For the first-time ever, a heritage beer garden comes to a designated area of the festival. In partnership with Borderlands Brewery, the garden honors the age-old tradition of beer brewing and celebrates women as the first beer brewers. Enjoy demonstrations by master brewer Ayla Kapahi and sample a variety of “heritage brews,” including a commemorative beer brewed in honor of the festival’s 50th edition.
Grab a brew
Memory Tent: The Way We Were in 1974 Celebrate the flower power of the year Tucson Meet Yourself was born. Listen to far-out albums, try your hand at the Rubik’s Cube, and hear stories from folks who remember the festival’s early years. Amidst the fun, we’ll also be reflecting on some of the harmful urban changes happening in Tucson in 1974 and how the festival worked to address them.
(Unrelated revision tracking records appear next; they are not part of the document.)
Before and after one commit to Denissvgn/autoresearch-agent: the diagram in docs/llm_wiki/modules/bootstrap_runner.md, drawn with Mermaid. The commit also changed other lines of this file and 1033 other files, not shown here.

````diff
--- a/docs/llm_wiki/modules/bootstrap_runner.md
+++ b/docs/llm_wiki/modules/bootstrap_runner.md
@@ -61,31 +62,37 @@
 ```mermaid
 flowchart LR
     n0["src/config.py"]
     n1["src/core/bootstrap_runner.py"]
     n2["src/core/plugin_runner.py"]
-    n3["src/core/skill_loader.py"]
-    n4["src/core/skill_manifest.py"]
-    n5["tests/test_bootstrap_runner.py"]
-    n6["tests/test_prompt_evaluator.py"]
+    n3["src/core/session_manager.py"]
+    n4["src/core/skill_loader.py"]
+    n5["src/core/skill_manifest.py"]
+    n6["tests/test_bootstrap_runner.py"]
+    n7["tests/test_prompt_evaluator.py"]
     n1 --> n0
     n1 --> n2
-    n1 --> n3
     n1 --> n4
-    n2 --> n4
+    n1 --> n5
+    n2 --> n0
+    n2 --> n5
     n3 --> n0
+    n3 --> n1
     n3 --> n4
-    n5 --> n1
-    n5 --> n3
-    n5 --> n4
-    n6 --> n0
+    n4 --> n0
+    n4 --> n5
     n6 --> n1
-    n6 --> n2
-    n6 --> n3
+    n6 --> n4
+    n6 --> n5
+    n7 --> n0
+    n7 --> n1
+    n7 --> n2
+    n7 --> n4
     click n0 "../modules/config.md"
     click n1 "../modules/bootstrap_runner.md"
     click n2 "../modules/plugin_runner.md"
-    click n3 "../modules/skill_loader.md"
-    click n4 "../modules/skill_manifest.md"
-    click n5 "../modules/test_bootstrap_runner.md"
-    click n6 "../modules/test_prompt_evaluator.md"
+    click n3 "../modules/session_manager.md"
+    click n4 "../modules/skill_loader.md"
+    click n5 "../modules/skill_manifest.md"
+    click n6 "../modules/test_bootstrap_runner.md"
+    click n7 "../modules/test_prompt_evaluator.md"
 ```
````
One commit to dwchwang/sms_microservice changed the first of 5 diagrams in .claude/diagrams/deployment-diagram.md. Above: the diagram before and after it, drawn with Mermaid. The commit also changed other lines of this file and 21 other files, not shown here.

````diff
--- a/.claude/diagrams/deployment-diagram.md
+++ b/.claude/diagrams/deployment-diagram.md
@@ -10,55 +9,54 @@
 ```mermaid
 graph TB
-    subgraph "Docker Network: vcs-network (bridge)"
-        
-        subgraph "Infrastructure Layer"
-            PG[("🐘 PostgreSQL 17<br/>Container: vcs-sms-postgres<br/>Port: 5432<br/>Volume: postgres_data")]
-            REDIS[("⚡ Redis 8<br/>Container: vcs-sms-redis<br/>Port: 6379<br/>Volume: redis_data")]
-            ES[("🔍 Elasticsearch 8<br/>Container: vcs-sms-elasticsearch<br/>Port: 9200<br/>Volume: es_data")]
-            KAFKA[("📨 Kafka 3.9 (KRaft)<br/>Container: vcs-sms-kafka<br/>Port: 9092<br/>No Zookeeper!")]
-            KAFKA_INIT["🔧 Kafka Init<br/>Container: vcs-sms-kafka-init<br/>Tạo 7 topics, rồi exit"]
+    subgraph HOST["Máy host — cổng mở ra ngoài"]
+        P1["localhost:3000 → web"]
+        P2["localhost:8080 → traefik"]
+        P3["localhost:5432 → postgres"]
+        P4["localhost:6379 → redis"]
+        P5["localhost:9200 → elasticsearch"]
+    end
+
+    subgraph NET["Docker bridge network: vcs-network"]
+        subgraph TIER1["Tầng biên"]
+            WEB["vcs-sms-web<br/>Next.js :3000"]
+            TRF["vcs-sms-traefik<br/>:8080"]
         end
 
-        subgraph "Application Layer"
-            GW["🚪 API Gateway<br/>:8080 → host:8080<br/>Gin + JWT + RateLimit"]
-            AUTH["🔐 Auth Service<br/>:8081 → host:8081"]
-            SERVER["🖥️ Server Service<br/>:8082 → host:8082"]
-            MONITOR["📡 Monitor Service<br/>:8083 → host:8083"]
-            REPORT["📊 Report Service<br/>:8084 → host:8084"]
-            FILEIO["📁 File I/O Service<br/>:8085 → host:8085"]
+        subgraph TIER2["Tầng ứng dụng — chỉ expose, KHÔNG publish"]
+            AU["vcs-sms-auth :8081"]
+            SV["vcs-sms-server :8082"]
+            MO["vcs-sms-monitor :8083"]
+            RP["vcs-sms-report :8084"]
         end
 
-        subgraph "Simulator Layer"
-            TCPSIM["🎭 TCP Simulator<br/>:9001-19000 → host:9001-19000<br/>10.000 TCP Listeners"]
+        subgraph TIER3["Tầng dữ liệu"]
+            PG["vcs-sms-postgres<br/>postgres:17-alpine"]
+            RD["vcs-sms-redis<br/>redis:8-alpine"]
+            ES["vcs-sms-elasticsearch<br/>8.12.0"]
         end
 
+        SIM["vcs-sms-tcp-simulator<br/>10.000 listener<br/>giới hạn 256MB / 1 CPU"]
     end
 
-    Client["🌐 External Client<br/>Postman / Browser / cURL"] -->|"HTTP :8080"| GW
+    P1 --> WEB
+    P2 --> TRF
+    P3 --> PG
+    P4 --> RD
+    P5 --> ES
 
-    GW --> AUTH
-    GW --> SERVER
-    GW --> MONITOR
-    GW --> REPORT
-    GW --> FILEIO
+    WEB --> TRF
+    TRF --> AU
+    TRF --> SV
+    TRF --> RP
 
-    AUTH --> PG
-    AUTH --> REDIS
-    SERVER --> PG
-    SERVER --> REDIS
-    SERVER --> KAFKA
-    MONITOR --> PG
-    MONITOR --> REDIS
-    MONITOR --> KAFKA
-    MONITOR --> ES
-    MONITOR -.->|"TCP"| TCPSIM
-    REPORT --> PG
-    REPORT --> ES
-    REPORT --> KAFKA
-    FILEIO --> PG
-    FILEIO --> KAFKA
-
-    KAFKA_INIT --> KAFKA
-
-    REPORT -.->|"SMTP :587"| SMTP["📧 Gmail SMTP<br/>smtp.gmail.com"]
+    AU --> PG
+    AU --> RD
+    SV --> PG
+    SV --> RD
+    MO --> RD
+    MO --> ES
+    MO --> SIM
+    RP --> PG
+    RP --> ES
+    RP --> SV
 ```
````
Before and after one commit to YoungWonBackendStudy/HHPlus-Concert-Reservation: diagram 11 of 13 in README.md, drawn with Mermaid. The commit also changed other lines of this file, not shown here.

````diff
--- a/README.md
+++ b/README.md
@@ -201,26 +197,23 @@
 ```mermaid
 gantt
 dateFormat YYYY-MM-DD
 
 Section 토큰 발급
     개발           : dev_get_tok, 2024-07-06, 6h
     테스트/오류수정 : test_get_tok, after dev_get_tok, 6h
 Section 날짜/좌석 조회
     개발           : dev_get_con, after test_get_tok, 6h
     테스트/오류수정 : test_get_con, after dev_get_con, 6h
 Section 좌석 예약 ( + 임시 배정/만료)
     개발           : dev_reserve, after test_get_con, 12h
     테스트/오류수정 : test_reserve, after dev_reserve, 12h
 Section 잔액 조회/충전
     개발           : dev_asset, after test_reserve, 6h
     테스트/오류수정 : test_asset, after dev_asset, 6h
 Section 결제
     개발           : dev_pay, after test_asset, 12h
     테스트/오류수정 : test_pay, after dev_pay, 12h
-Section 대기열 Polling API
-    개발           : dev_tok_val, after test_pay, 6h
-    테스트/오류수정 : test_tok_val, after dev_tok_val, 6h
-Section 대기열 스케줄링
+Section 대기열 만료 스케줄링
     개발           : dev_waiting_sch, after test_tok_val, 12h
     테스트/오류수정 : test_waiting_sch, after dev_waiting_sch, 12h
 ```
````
Honoring Corridos and Dr. Celestino Fernandez: “Running tales” inspired by real events, corridos amplify voices often muffled by dominant culture. This year local corridistas perform corridos by Celestino Fernandez, a corrido scholar and emcee of the festival’s famous corrido contest (founded in 1982). A composer of over 50 corridos, Fernandez recently released Corridos de Celestino, a double album featuring corridos on immigration, the shooting of Congresswoman Gabrielle Giffords, and the massacre of 19 students and two teachers in Uvalde, Texas, among other events.
This year, again we’ve done away with the sale of any single-use plastic water bottles. We offer FREE WATER at refillable water stations. Recycle all aluminum cans in the bins we provide! We’ve shifted from individual composting to working with vendors on compost education and large-scale composting efforts. Eat what you order or take home extras for breakfast or for your doggos.
you can help!
Expanded Lowrider Car Celebration Over 25 years at TMY, the Dukes Car Club’s annual Low y Shine Car Show returns this year, featuring approximately 60 modified cars, from classic 1940s Chevrolets to hydraulics outfitted, low to the ground, Impalas, DeSotos, and Cadillacs. Come peruse the cars and learn about the folk art practices that make these cars bounce and shine.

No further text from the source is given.